**Problem requirements:**
The word "class" marks the lines to find; copy every such line from the data below.

Revision tracking records:
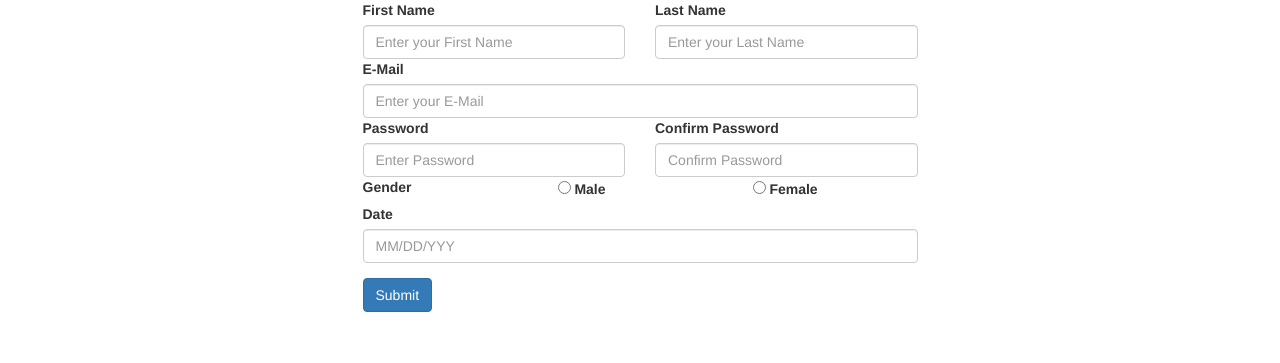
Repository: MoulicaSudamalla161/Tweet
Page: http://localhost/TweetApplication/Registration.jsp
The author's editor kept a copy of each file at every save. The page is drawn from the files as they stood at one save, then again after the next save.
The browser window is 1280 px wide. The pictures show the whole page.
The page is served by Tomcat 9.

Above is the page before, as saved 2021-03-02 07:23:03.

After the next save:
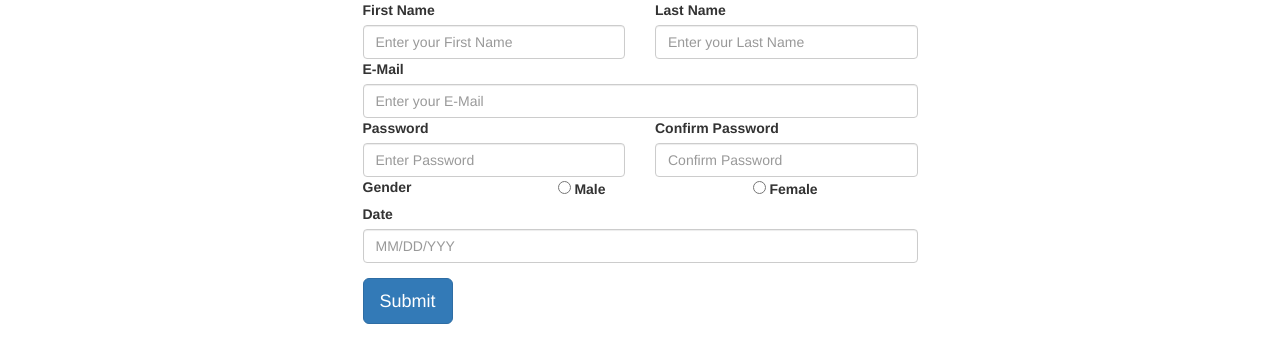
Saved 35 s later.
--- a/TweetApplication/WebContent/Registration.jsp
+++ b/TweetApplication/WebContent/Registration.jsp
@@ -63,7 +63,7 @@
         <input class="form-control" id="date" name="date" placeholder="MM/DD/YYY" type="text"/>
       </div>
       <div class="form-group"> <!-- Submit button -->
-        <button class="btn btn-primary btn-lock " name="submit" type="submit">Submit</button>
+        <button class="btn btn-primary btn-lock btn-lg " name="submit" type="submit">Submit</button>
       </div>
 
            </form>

**Response to this exercise:**
         <input class="form-control" id="date" name="date" placeholder="MM/DD/YYY" type="text"/>
       <div class="form-group"> <!-- Submit button -->
-        <button class="btn btn-primary btn-lock " name="submit" type="submit">Submit</button>
+        <button class="btn btn-primary btn-lock btn-lg " name="submit" type="submit">Submit</button>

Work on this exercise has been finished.